**Exercise objective:** Leave the images out, and otherwise write out each entry exactly.

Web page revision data
——
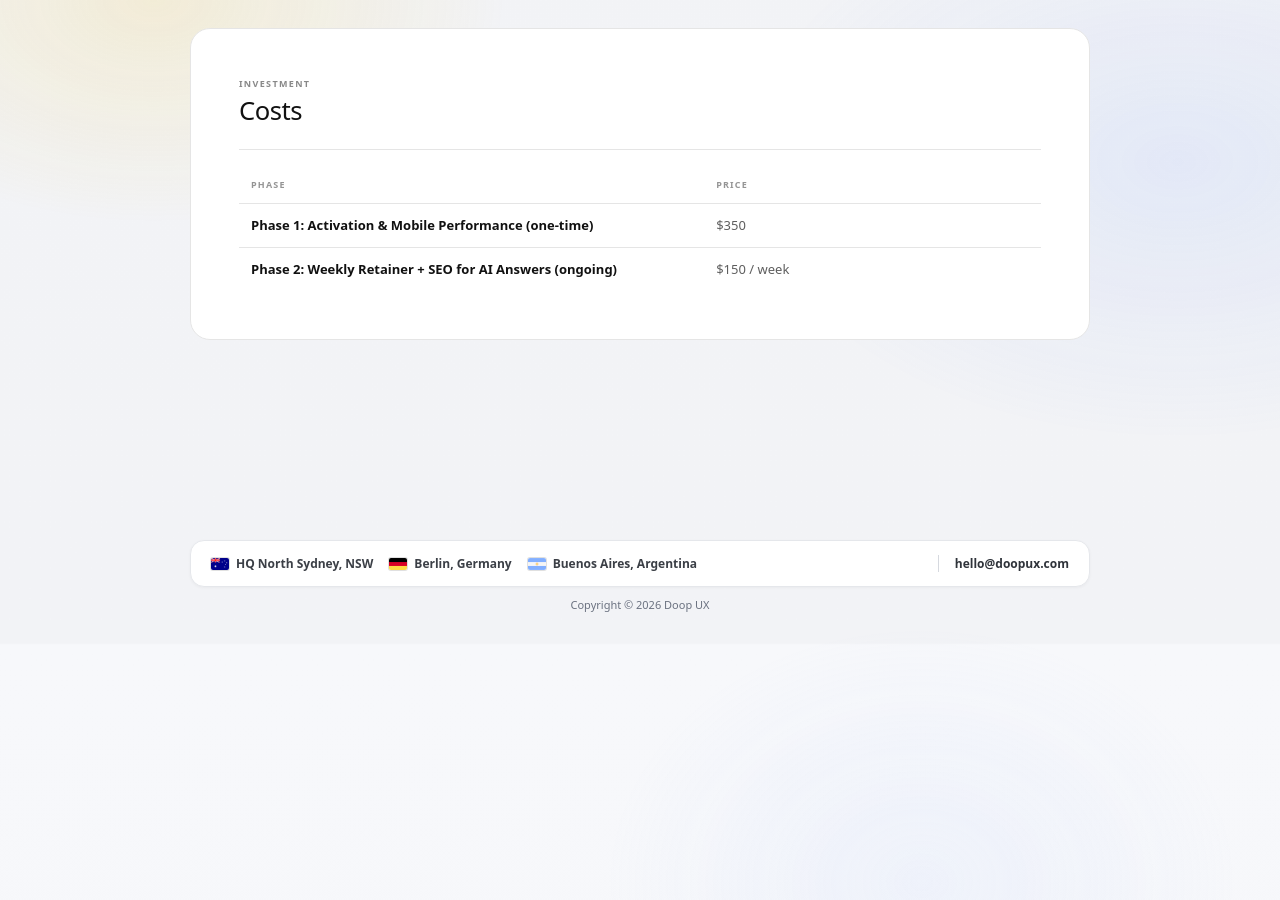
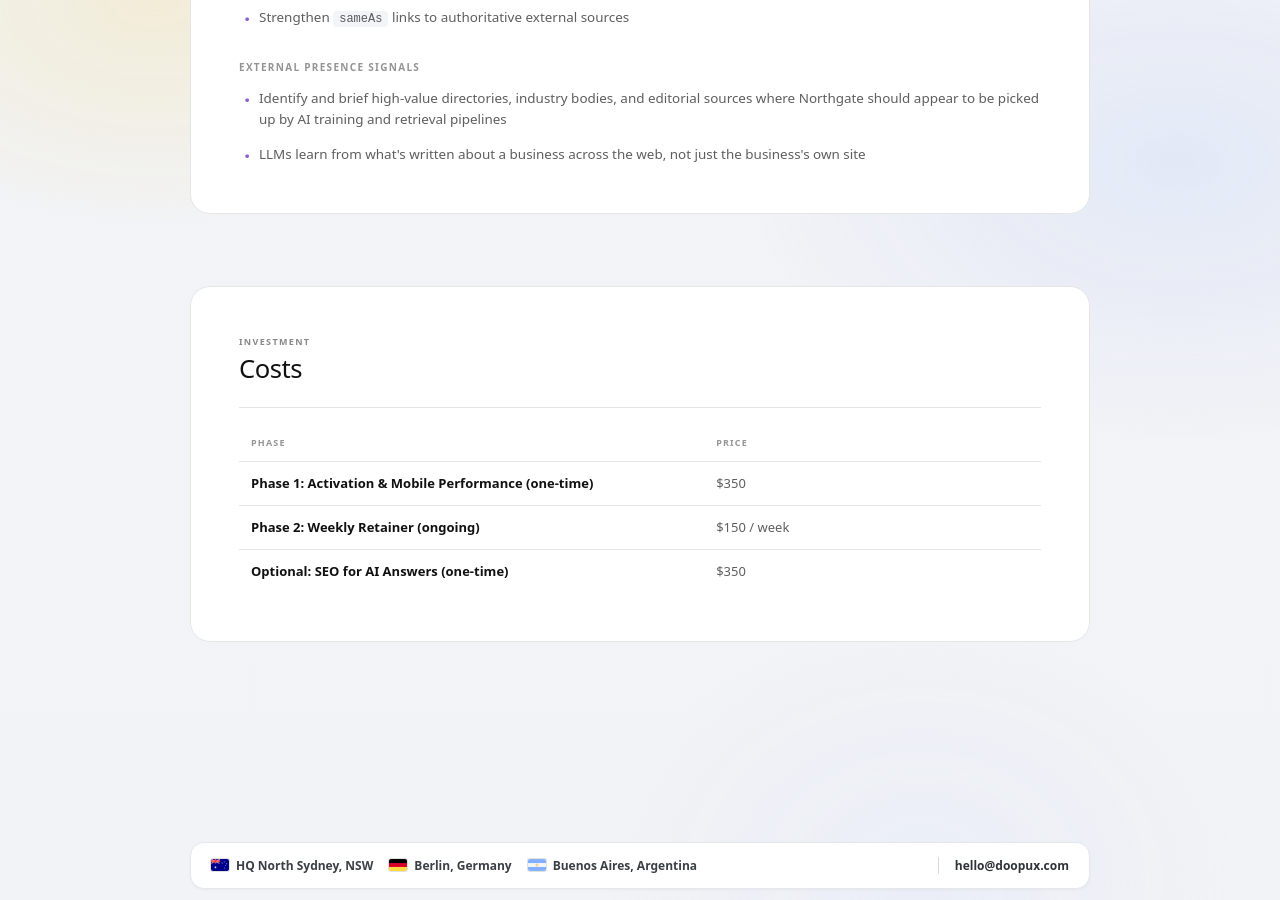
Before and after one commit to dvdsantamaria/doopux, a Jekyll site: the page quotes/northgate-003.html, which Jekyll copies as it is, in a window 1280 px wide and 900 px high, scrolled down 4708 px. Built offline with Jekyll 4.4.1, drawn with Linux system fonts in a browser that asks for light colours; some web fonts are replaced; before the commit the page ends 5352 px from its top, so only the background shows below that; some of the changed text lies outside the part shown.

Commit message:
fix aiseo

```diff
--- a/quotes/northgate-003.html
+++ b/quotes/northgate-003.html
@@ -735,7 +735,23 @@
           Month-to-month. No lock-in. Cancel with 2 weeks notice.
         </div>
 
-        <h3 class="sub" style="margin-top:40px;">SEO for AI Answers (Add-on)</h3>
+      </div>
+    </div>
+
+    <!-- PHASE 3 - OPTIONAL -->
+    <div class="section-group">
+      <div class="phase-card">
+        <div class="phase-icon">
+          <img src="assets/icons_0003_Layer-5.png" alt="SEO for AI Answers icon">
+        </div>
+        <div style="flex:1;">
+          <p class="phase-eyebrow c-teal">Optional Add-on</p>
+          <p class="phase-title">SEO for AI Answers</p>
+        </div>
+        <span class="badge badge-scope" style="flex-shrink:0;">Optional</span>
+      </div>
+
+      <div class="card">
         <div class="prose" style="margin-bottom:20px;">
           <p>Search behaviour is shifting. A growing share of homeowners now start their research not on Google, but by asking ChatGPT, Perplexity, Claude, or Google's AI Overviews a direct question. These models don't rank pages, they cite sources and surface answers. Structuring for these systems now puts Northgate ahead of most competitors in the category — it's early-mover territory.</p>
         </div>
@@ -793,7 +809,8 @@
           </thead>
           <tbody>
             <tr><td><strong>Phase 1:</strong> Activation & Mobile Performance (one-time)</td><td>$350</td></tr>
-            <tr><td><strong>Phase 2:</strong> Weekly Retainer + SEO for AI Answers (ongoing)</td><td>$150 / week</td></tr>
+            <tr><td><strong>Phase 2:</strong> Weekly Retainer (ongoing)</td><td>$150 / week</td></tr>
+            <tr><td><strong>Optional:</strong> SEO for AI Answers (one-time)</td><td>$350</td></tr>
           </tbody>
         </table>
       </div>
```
——
**Result for this task:**
Before and after one commit to dvdsantamaria/doopux, a Jekyll site: the page quotes/northgate-003.html, which Jekyll copies as it is, in a window 1280 px wide and 900 px high, scrolled down 4708 px. Built offline with Jekyll 4.4.1, drawn with Linux system fonts in a browser that asks for light colours; some web fonts are replaced; before the commit the page ends 5352 px from its top, so only the background shows below that; some of the changed text lies outside the part shown.

Commit message:
fix aiseo

```diff
--- a/quotes/northgate-003.html
+++ b/quotes/northgate-003.html
@@ -735,7 +735,23 @@
           Month-to-month. No lock-in. Cancel with 2 weeks notice.
         </div>
 
-        <h3 class="sub" style="margin-top:40px;">SEO for AI Answers (Add-on)</h3>
+      </div>
+    </div>
+
+    <!-- PHASE 3 - OPTIONAL -->
+    <div class="section-group">
+      <div class="phase-card">
+        <div class="phase-icon">
+          <img src="assets/icons_0003_Layer-5.png" alt="SEO for AI Answers icon">
+        </div>
+        <div style="flex:1;">
+          <p class="phase-eyebrow c-teal">Optional Add-on</p>
+          <p class="phase-title">SEO for AI Answers</p>
+        </div>
+        <span class="badge badge-scope" style="flex-shrink:0;">Optional</span>
+      </div>
+
+      <div class="card">
         <div class="prose" style="margin-bottom:20px;">
           <p>Search behaviour is shifting. A growing share of homeowners now start their research not on Google, but by asking ChatGPT, Perplexity, Claude, or Google's AI Overviews a direct question. These models don't rank pages, they cite sources and surface answers. Structuring for these systems now puts Northgate ahead of most competitors in the category — it's early-mover territory.</p>
         </div>
@@ -793,7 +809,8 @@
           </thead>
           <tbody>
             <tr><td><strong>Phase 1:</strong> Activation & Mobile Performance (one-time)</td><td>$350</td></tr>
-            <tr><td><strong>Phase 2:</strong> Weekly Retainer + SEO for AI Answers (ongoing)</td><td>$150 / week</td></tr>
+            <tr><td><strong>Phase 2:</strong> Weekly Retainer (ongoing)</td><td>$150 / week</td></tr>
+            <tr><td><strong>Optional:</strong> SEO for AI Answers (one-time)</td><td>$350</td></tr>
           </tbody>
         </table>
       </div>
```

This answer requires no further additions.